**PROBLEM DETAILS**: Your job here is to restate every record exactly, pictures excluded.

LISTED ENTRIES START

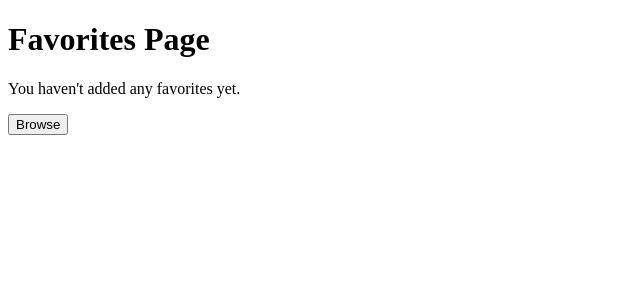
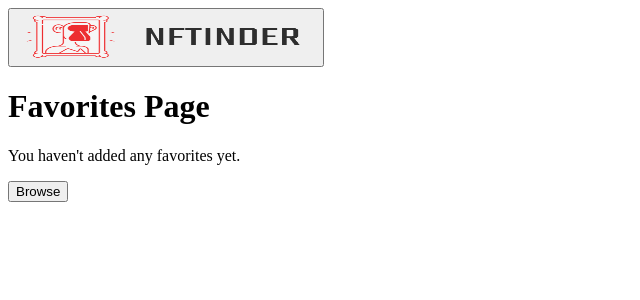
Before and after one commit to gutshotexist/nftinder, a Next.js app: page /favorites in a window 1280 px wide. Shown: the top 300 px of the page, without its empty margins (0-640 px from the left). Built offline with nearby package versions, Linux system fonts and the light colour scheme; what @rainbow-me/rainbowkit, wagmi would draw is missing.

Commit message:
make some small changes to favorites page

```diff
--- a/package.json
+++ b/package.json
@@ -28,7 +28,11 @@
     "react": "^18.2.0",
     "react-dom": "^18.2.0",
     "react-icons": "^4.8.0",
+    "react-native": "^0.71.7",
+    "react-native-snap-carousel": "^3.9.1",
+    "react-responsive-carousel": "^3.2.23",
     "react-router-dom": "^6.10.0",
+    "react-slick": "^0.29.0",
     "react-swipeable": "^7.0.0",
     "react-tinder-card": "^1.6.2",
     "sharp": "^0.32.1",
--- a/pages/favorites.js
+++ b/pages/favorites.js
@@ -1,5 +1,5 @@
 import React, { useEffect } from "react";
-import { Link, useRouter } from "next/router";
+import { useRouter } from "next/router";
 import Image from "next/image";
 
 const Favorites = () => {
@@ -29,11 +29,18 @@ const Favorites = () => {
   };
 
   return (
-    <div className="container mx-auto py-8">
+    <div className="container mx-auto py-8 h-screen flex flex-col items-center justify-center">
+      <nav className="bg-white-100 px-4 py-2 flex justify-between items-center fixed top-0 left-0 right-0 w-full z-10">
+        <div className="logo">
+          <button onClick={() => router.push("/")}>
+            <Image src="/logo.png" alt="Logo" width={300} height={50} />
+          </button>
+        </div>
+      </nav>
       <h1 className="text-3xl font-bold mb-4">Favorites Page</h1>
       {favorites.length === 0 ? (
-        <div className="flex flex-col items-center justify-center h-48">
-          <p className="text-gray-500 mb-4">
+        <div className="flex flex-col items-center justify-center flex-grow">
+          <p className="text-gray-500 mb-4 text-center">
             You haven&apos;t added any favorites yet.
           </p>
           <button
```
Also changed, not shown: Components/users.js (+14 -3 lines), 1 other file (tests, documents, lock files or other folders).
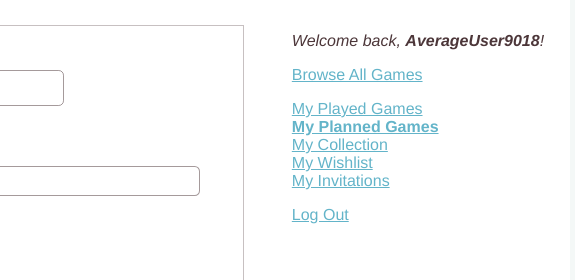
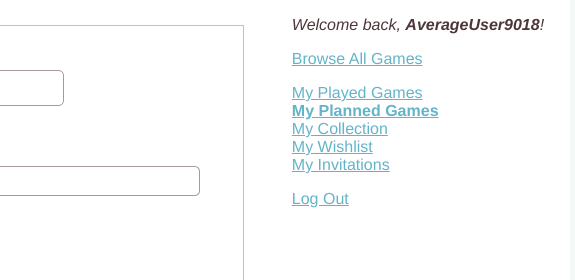
Before and after one commit to hchih/cse134b, a plain HTML site: page public/screen11_add_edit_game.html in a window 1280 px wide. Shown: the top 280 px of the page, 570-1145 px from the left. Drawn offline with Linux system fonts and the light colour scheme.

Commit message:
Take Welcome message out of <p>

```diff
--- a/public/screen11_add_edit_game.html
+++ b/public/screen11_add_edit_game.html
@@ -8,7 +8,7 @@
 <body class="loggedin">
     <header>
         <nav>
-            <p><em>Welcome back, <strong>AverageUser9018</strong>!</em></p>
+            <em>Welcome back, <strong>AverageUser9018</strong>!</em>
             <ul>
                 <li>
                     <a href="screen4_logged_in_home.html">
```
Also changed, not shown: public/screen12_my_invitations.html (+1 -1 lines), public/screen13_create_edit_invitation.html (+1 -1 lines), public/screen5_my_played_games.html (+1 -1 lines), public/screen6_my_planned_games.html (+1 -1 lines), public/screen8_my_wishlist.html (+1 -1 lines), public/screen9_game.html (+1 -1 lines).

LISTED ENTRIES END

**SOLUTION TO THIS PROBLEM**:
Before and after one commit to gutshotexist/nftinder, a Next.js app: page /favorites in a window 1280 px wide. Shown: the top 300 px of the page, without its empty margins (0-640 px from the left). Built offline with nearby package versions, Linux system fonts and the light colour scheme; what @rainbow-me/rainbowkit, wagmi would draw is missing.

Commit message:
make some small changes to favorites page

```diff
--- a/package.json
+++ b/package.json
@@ -28,7 +28,11 @@
     "react": "^18.2.0",
     "react-dom": "^18.2.0",
     "react-icons": "^4.8.0",
+    "react-native": "^0.71.7",
+    "react-native-snap-carousel": "^3.9.1",
+    "react-responsive-carousel": "^3.2.23",
     "react-router-dom": "^6.10.0",
+    "react-slick": "^0.29.0",
     "react-swipeable": "^7.0.0",
     "react-tinder-card": "^1.6.2",
     "sharp": "^0.32.1",
--- a/pages/favorites.js
+++ b/pages/favorites.js
@@ -1,5 +1,5 @@
 import React, { useEffect } from "react";
-import { Link, useRouter } from "next/router";
+import { useRouter } from "next/router";
 import Image from "next/image";
 
 const Favorites = () => {
@@ -29,11 +29,18 @@ const Favorites = () => {
   };
 
   return (
-    <div className="container mx-auto py-8">
+    <div className="container mx-auto py-8 h-screen flex flex-col items-center justify-center">
+      <nav className="bg-white-100 px-4 py-2 flex justify-between items-center fixed top-0 left-0 right-0 w-full z-10">
+        <div className="logo">
+          <button onClick={() => router.push("/")}>
+            <Image src="/logo.png" alt="Logo" width={300} height={50} />
+          </button>
+        </div>
+      </nav>
       <h1 className="text-3xl font-bold mb-4">Favorites Page</h1>
       {favorites.length === 0 ? (
-        <div className="flex flex-col items-center justify-center h-48">
-          <p className="text-gray-500 mb-4">
+        <div className="flex flex-col items-center justify-center flex-grow">
+          <p className="text-gray-500 mb-4 text-center">
             You haven&apos;t added any favorites yet.
           </p>
           <button
```
Also changed, not shown: Components/users.js (+14 -3 lines), 1 other file (tests, documents, lock files or other folders).
Before and after one commit to hchih/cse134b, a plain HTML site: page public/screen11_add_edit_game.html in a window 1280 px wide. Shown: the top 280 px of the page, 570-1145 px from the left. Drawn offline with Linux system fonts and the light colour scheme.

Commit message:
Take Welcome message out of <p>

```diff
--- a/public/screen11_add_edit_game.html
+++ b/public/screen11_add_edit_game.html
@@ -8,7 +8,7 @@
 <body class="loggedin">
     <header>
         <nav>
-            <p><em>Welcome back, <strong>AverageUser9018</strong>!</em></p>
+            <em>Welcome back, <strong>AverageUser9018</strong>!</em>
             <ul>
                 <li>
                     <a href="screen4_logged_in_home.html">
```
Also changed, not shown: public/screen12_my_invitations.html (+1 -1 lines), public/screen13_create_edit_invitation.html (+1 -1 lines), public/screen5_my_played_games.html (+1 -1 lines), public/screen6_my_planned_games.html (+1 -1 lines), public/screen8_my_wishlist.html (+1 -1 lines), public/screen9_game.html (+1 -1 lines).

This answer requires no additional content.